Culture affects every step of the treatment process, from whether or not someone seeks treatment to how much they trust the mental health professional providing treatment.

In general, it’s crucial for mental health professionals to strive for cultural competence in therapy. This could help people of different cultural groups feel comfortable going to treatment.

Some experts recommend mental health professionals practice “cultural humility,” which differs from cultural competence.

Cultural humility understands that it’s impossible to fully understand everything about a culture that you’re not a part of. Instead, mental health professionals can ask questions and allow clients to teach them about their cultural identities and values.

It’s crucial not to make any assumptions about the client’s cultural beliefs based on stereotypes or ethnocentric values (that belong to the mental health professionals’ own culture).

For example, a white mental health professional could encourage a young adult from a more collectivist culture to gain independence and move out of their parent’s home. They may not realize the value placed on family in these cultures, nor that “independence” is a Western value that other cultures may not place so much importance on.

Cultural factors also come into play during the recovery process. Recovery may look different for each cultural group.

For example, a full recovery could mean not only recovering from symptoms of substance use disorder but also reconnecting to their cultural identity or recommitting to spiritual or religious practice.

Culturally responsive substance use treatment is critical.

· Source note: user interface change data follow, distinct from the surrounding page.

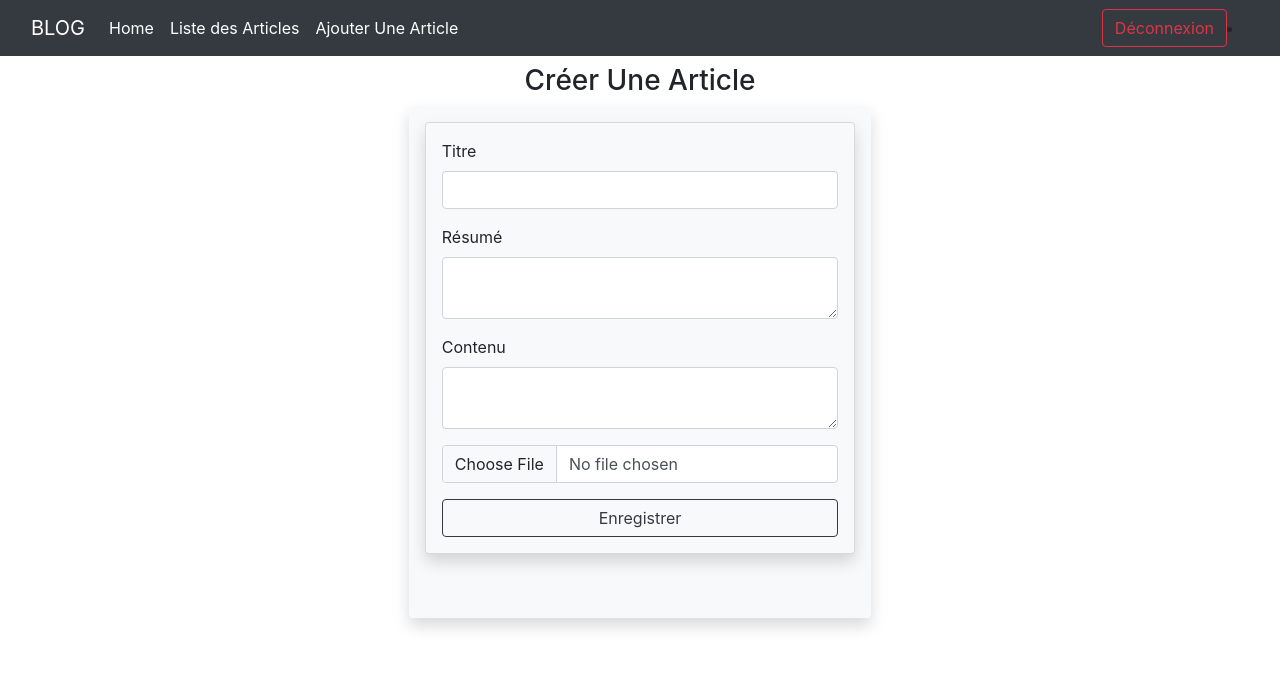
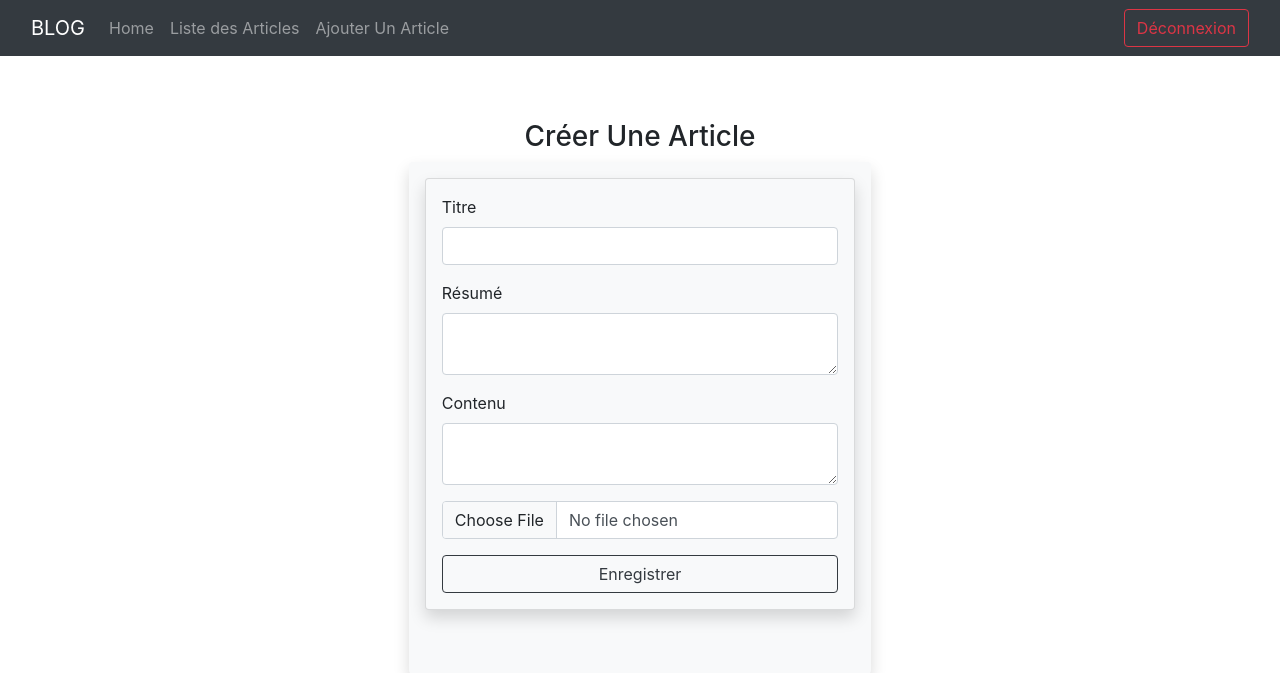
Before and after one commit to Thierdl/projet_blog_xarala, a Django app: page /blog/create_article/ in a window 1280 px wide. Shown: the top 673 px of the page. Run offline with Django 5.2, Linux system fonts and the light colour scheme; a user stored in the database is signed in; some libraries are stand-ins or nearby versions.

Commit message:
removing unnecessary files and modify the file navbar

```diff
--- a/templates/partials/navbar.html
+++ b/templates/partials/navbar.html
@@ -1,56 +1,54 @@
 {% extends "base.html" %}
 {% block content %}
 
-<nav class="navbar navbar-expand-lg navbar-dark bg-dark fixed-top">
+<nav class="navbar navbar-expand-lg navbar-dark bg-dark">
   <div class="container-fluid">
-    <a class="navbar-brand" href="#">BLOG</a>
-    <button class="navbar-toggler" type="button" data-bs-toggle="offcanvas" data-bs-target="#navbarNavDropdown" aria-controls="offcanvasNavbar" aria-label="Toggle navigation">
+    <a class="navbar-brand" href="{% url 'index' %}">BLOG</a>
+    <button class="navbar-toggler" type="button" data-toggle="collapse" data-target="#navbarNavDropdown" aria-controls="navbarNavDropdown" aria-expanded="false" aria-label="Toggle navigation">
       <span class="navbar-toggler-icon"></span>
     </button>
 
     <div class="collapse navbar-collapse" id="navbarNavDropdown">
       <ul class="navbar-nav">
         <li class="nav-item">
-          <a class="nav-link active" aria-current="page" href="{% url 'index' %}">Home</a>
+          <a class="nav-link" href="{% url 'index' %}">Home</a>
         </li>
 
         <li class="nav-item">
-          <a class="nav-link active" href="{% url 'page1' %}">Liste des Articles</a>
+          <a class="nav-link" href="{% url 'page1' %}">Liste des Articles</a>
         </li>
 
         <li class="nav-item">
-          <a class="nav-link active" href="{% url 'page3' %}">Ajouter Une Article</a>
+          <a class="nav-link" href="{% url 'page3' %}">Ajouter Un Article</a>
+        </li>
+
+        <li class="nav-item dropdown">
+
+          <div class="dropdown-menu" aria-labelledby="navbarDropdownMenuLink">
+            <a class="dropdown-item" href="{% url 'page1' %}">Liste des Articles</a>
+            <a class="dropdown-item" href="#">Détails Articles</a>
+            <a class="dropdown-item" href="{% url 'page3' %}">Ajouter un Article</a>
+          </div>
         </li>
       </ul>
 
       <ul class="navbar-nav ms-auto">
         <li class="nav-item">
           {% if request.user.is_authenticated %}
-          <form method="post" action="{% url 'logout' %}">{% csrf_token %}
+          <form method="post" action="{% url 'logout' %}" class="d-flex">
+            {% csrf_token %}
             <button class="btn btn-outline-danger" type="submit">Déconnexion</button>
           </form>
-
           {% else %}
-          <form method="post" action="{% url 'login' %}">{% csrf_token %}
-            <button class="btn btn-secondary" type="submit">connexion</button>
+          <form method="post" action="{% url 'login' %}" class="d-flex">
+            {% csrf_token %}
+            <button class="btn btn-secondary" type="submit">Connexion</button>
           </form>
           {% endif %}
-        </li>
-      </ul>
-
-
-        <li class="nav-item dropdown">
-          <ul class="dropdown-menu">
-            <li><a class="dropdown-item" href="{% url 'page1' %}">Liste des Articles</a></li>
-            <li><a class="dropdown-item" href="#">destails Articles</a></li>
-            <li><a class="dropdown-item" href="{% url 'page3' %}">Ajouter un Article</a></li>
-          </ul>
         </li>
       </ul>
     </div>
   </div>
 </nav>
 
-
-
 {% endblock %}
```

Research from 2011 shows that many culturally and linguistically diverse groups aren’t getting the substance use treatment they need. Black and Latinx people are less likely to get substance use treatment and more likely to drop out before completion.

By adopting culturally responsive services, people who need help may be more likely to feel comfortable seeking it out.

The intersection of culture and substance use is a complex one and can’t be reduced down to probabilities and numbers.

Culture is an interwoven checkerboard of various identities that include — but aren’t limited to — race, gender, national origin, profession, immigrant status, and more.

By committing to providing culturally responsive outreach and treatment services, mental health professionals can ensure that people of all cultural groups receive adequate care for substance use disorder.